Any rate that first day we released three from 10 strikes and I also had two big Bluefin look at lures - there's a 19 fathom pinnacle we found out there. Of course it didn't end there and, three weeks later, D.H. had the world record 1146 pounder on 50. Interestingly they only gaffed it because the skipper though it would make 800 and establish a European line class record. Those Azorean fish used to be short, very thick set fish.
But back to 'monsters'. I know that over the course of those first five seasons Don Merten (D.H.'s skipper) and Ted Legg encountered enormous fish - way, way bigger that 'conventional' granders. Fish so big that it was impossible to get them to estimate weights. Were they Black Bart's tu tus? They describe their power and liken their build to Bluefin, but weight estimates never. One in particular I recall, with a very experienced heavy tackle angler - Mel Immergut - in the chair, they fought for seven hours before, with the drag 'screwed up', the fish started jumping and the line popped. They'd leadered that fish on three occasions but had been unsuccessful in turning its head.
But I suppose back to my initial point it's just, in my opinion, become inconsistent. Will Ascension go the same way? Possibly. Certain although they had some big fish this year it was a slow season by Ascension standards.
Thanks for the response. Yes, I agree the Azores can be patchy; but I found Ascension patchy too, and I know some of the skippers find it the same way. Although the marlin are there, there is so much food it can be difficult to get them to take a lure solidly.
As to the biggest fish I got (release capture) in the Azores, you can read the story 'what I wrote' at the following link if you are interested; 6 1/4 hours with the drag locked up after having set the preset to max. Pain, pain, pain.
Thanks for the link Adrian. Superbly written. Certainly the emotion, despair and PAIN of that long battle came over well. And of course congratulations on your BIG fish.
Proliferation of bait in Ascension can certainly be an issue. I've seen vast shoals of YFT in the Pacific, off places like Isla Coiba, but nothing yet to match those off Ascension feeding on the Scad and Grouper fry. Literally acres and acres of feeding fish.
Somewhere, and I'll try and track it down, there's a well written bit by Roddy Hays about the day he raised three 'granders' off Ascension. They only hooked the one. And what did that come on? The shotgun 30lb outfit that they had out for any Sailfish or Whites that came into the spread! One of the fish Roddy believes was the largest he'd ever seen, and he'd seen lots of big fish particularly in Madeira.
I have to say the last couple of times I personally went to Ascension we focused on the month of April when there was more of a mix of fish sizes, but also importantly numbers. That certainly made Bait 'n' Switch fishing eminently practical.

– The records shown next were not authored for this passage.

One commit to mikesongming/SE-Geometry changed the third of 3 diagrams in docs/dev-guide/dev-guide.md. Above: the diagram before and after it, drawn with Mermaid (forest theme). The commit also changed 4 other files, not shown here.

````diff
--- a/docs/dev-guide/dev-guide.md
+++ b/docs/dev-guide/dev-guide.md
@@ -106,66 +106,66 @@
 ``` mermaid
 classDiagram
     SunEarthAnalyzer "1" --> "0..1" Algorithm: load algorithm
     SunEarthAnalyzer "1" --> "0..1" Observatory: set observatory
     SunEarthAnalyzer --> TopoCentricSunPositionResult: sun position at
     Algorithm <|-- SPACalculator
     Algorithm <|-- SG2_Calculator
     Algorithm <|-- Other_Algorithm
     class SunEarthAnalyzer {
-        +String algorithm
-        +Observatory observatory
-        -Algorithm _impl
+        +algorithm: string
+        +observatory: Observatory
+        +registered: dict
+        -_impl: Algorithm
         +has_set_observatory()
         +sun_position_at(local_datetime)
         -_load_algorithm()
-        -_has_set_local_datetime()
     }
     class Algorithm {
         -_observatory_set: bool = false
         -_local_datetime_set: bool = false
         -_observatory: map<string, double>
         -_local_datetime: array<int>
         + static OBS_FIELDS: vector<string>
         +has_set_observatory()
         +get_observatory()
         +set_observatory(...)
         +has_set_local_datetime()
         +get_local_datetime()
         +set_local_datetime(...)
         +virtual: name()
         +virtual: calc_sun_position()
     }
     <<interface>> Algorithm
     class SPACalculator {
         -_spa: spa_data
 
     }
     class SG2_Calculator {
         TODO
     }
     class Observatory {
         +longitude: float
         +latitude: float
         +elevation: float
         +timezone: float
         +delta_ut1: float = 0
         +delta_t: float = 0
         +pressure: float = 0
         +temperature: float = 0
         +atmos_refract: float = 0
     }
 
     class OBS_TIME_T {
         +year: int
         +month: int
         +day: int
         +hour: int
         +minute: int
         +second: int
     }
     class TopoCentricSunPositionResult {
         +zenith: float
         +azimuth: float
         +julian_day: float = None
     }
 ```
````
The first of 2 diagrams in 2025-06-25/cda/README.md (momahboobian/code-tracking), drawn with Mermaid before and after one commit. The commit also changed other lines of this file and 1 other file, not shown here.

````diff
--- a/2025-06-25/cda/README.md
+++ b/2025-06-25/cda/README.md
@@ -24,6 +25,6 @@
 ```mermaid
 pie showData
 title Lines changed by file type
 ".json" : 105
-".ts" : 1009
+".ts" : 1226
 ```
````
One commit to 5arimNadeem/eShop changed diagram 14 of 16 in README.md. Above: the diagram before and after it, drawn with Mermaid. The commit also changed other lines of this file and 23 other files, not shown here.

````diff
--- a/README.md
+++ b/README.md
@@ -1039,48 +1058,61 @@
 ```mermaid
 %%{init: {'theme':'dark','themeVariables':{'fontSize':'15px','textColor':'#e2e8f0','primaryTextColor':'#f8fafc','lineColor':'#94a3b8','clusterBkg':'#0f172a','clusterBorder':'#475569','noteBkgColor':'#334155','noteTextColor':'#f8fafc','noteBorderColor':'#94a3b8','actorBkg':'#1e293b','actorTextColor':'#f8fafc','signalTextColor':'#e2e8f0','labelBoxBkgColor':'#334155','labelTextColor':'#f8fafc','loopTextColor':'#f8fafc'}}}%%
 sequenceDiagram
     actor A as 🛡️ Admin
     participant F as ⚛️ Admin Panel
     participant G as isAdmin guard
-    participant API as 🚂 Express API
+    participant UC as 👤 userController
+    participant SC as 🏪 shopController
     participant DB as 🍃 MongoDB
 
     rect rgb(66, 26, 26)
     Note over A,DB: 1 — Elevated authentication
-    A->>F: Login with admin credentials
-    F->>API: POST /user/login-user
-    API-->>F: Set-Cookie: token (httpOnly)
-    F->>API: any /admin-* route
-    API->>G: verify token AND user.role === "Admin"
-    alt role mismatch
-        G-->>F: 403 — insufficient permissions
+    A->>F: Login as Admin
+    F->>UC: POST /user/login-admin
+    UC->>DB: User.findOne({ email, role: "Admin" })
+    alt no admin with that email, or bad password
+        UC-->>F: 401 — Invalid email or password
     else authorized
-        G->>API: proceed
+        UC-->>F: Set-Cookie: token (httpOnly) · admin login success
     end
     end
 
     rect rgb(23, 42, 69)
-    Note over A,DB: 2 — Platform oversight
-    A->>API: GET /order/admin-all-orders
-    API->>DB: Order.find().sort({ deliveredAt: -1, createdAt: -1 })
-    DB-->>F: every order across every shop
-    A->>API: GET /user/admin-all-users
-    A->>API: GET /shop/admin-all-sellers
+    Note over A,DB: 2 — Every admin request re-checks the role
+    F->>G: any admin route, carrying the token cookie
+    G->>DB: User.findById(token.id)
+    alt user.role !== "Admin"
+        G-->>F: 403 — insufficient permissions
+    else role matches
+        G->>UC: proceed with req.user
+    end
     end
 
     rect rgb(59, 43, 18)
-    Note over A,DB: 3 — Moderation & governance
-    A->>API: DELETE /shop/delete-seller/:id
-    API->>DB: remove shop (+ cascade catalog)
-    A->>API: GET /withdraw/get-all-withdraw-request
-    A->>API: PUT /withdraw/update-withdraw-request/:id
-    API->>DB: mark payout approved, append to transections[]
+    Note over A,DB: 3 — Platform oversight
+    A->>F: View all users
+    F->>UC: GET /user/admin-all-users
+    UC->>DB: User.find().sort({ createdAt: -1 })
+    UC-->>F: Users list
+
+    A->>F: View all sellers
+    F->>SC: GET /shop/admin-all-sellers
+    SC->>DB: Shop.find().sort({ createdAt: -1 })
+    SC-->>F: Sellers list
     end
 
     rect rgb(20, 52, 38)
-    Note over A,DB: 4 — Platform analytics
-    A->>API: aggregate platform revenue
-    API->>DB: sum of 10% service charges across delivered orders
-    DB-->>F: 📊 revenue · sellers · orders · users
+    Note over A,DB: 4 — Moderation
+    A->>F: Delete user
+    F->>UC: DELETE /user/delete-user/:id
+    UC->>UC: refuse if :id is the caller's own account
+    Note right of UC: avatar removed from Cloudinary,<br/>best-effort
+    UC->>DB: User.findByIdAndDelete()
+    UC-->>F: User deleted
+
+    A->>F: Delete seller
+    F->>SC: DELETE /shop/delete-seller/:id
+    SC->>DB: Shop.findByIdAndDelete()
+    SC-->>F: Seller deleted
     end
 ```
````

Just one last point about 'by catch' in Ascension. In 2004 our Club Secretary, Denis Froud, chartered Harmattan for the Marlin World Cup. Eleven minutes after 'lines out', they'd continued fishing Denis hooked into his 'grander'. (It wouldn't have won that year. Another bigger 'grander' came from Bermuda.) But earlier in the day he'd released a Spearfish and a White and had an abortive strike from a Sailfish. There can't be many places in the world where you can get a 'Grander Slam'! And, of course, earlier in the week he'd taken a world All Tackle record Galapagos Shark, from in on Bird Island, and lost a huge Six Gill.
Your final point about the endless search for the monsters. Madeira certainly had a reasonable year last year as did La Gomera in the Canaries.
But, over the last few years, a number of our members are focussing on Sao Vicente and Sao Nicholau in the Cape Verde Islands. Leaving aside the abortive 'Palm Beach releases' from smaller males it's producing multiple numbers of releases in a day and reasonable numbers of 600lb plus fish. From memory our best last year was estimated at 950, and best 8 day charter result - 19 Marlin from 37 shots.